    I teach 6th grade and my school tracks kids into 3 levels based on their 5th grade standardized test scores. There is a huge difference between the kids in each of the levels, not just in terms of their academics, but in terms of their behavior. One of the tracks is called "Pre-AP" and it's confusing to me that kids can be tracked into AP classes at age 11! I'm honestly not fan of this but it is nice to be able to teach kids at their level.

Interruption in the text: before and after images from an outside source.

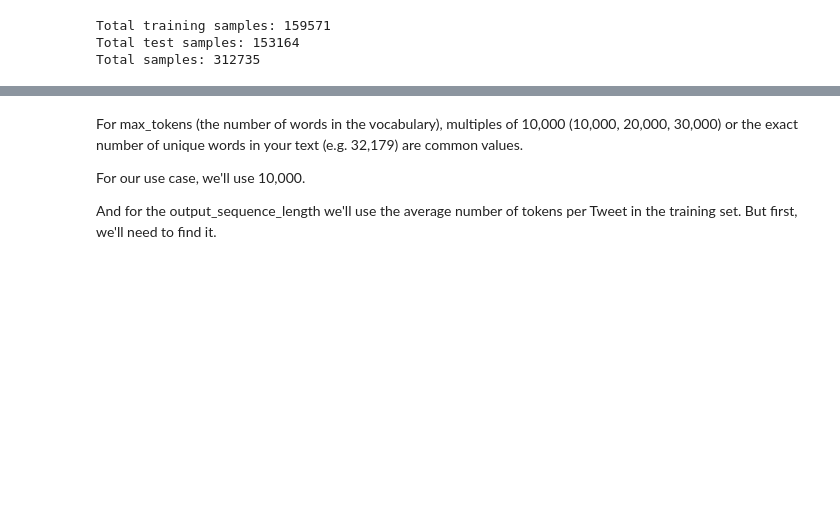
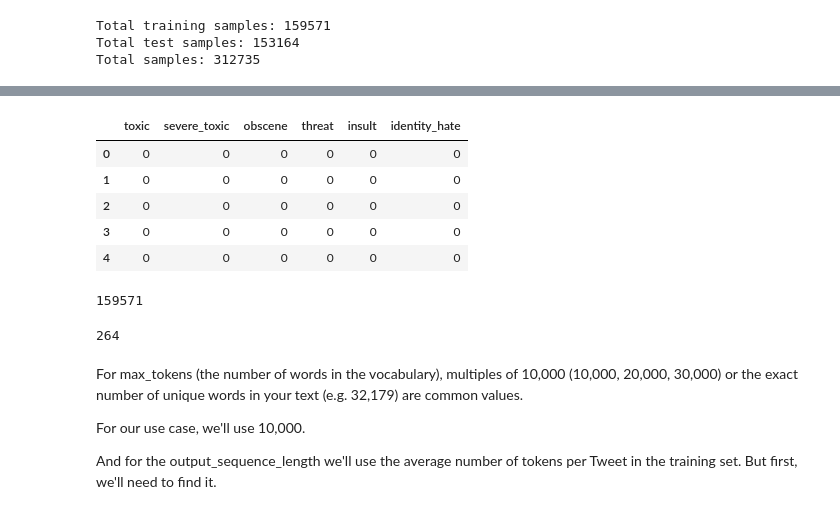
Before and after one commit to idontcalculate/kaggletweets, a Jupyter notebook: KaggleToxicTweets.ipynb, the cells around one changed output, grey strips where cells are left out. Saved outputs shown, nothing was run; the diff lists cells and outputs as text; code cells hidden in the pictures; blank space fills up the shorter version.

```diff
--- a/KaggleToxicTweets.ipynb
+++ b/KaggleToxicTweets.ipynb
@@ -65,4 +90,4 @@ Archive:  /content/test.csv.zip
 # %%
 import pandas as pd
-
-x = pd.read_csv('/content/test.csv.zip')
+train_df = pd.read_csv('/content/train.csv.zip')
+test_df  = pd.read_csv('/content/test.csv.zip')
@@ -100,6 +95,0 @@ x.head()
-# %%
-# Turn .csv files into pandas DataFrame's
-import pandas as pd
-train_df = pd.read_csv("train.csv")
-test_df = pd.read_csv("test.csv")
-train_df.head()
@@ -134,3 +106,10 @@ print(f"Total samples: {len(train_df) + len(test_df)}")
 Total training samples: 159571
 Total test samples: 153164
 Total samples: 312735
+# %%
+def create_text_label(dataframe):
+  texts = dataframe.comment_text.to_numpy()
+  labels = dataframe.drop(columns =['id','comment_text']).to_numpy()
+  return texts,labels
+# %%
+x_train,y_train = create_text_label(train_df)
@@ -137,3 +166,20 @@ Total samples: 312735
+# %%
+y_train.head()
+# %% [output]
+|  | toxic | severe_toxic | obscene | threat | insult | identity_hate |
+| 0 | 0 | 0 | 0 | 0 | 0 | 0 |
+| 1 | 0 | 0 | 0 | 0 | 0 | 0 |
+| 2 | 0 | 0 | 0 | 0 | 0 | 0 |
+| 3 | 0 | 0 | 0 | 0 | 0 | 0 |
+| 4 | 0 | 0 | 0 | 0 | 0 | 0 |
+# %%
+len(x_train)
+# %% [output]
+159571
+# %%
+len(train_data_text[0])
+# %% [output]
+264
 # %%
 import tensorflow as tf
 from tensorflow.keras.layers.experimental.preprocessing import TextVectorization
```
Also changed, not shown: parts of 54 cells of this notebook.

    I know there is a ton of research about tracking being negative for kids. However, I have 34 kids in a class and it is really hard to differentiate with so many kids. I am probably not going to be able to differentiate much, if at all, my first year...unless our math coach comes to co-teach with me. So that might be one of the positives of tracking because there hopefully will not be kids that are too far apart in terms of their needs. I graded pre-tests and most of my kids struggle with a lot of the basics...except for about four kids. So I know that reviewing these skills will benefit the majority of my class, but this might not be the case if I had a hetorogenous group.
     
    Last edited: Sep 4, 2018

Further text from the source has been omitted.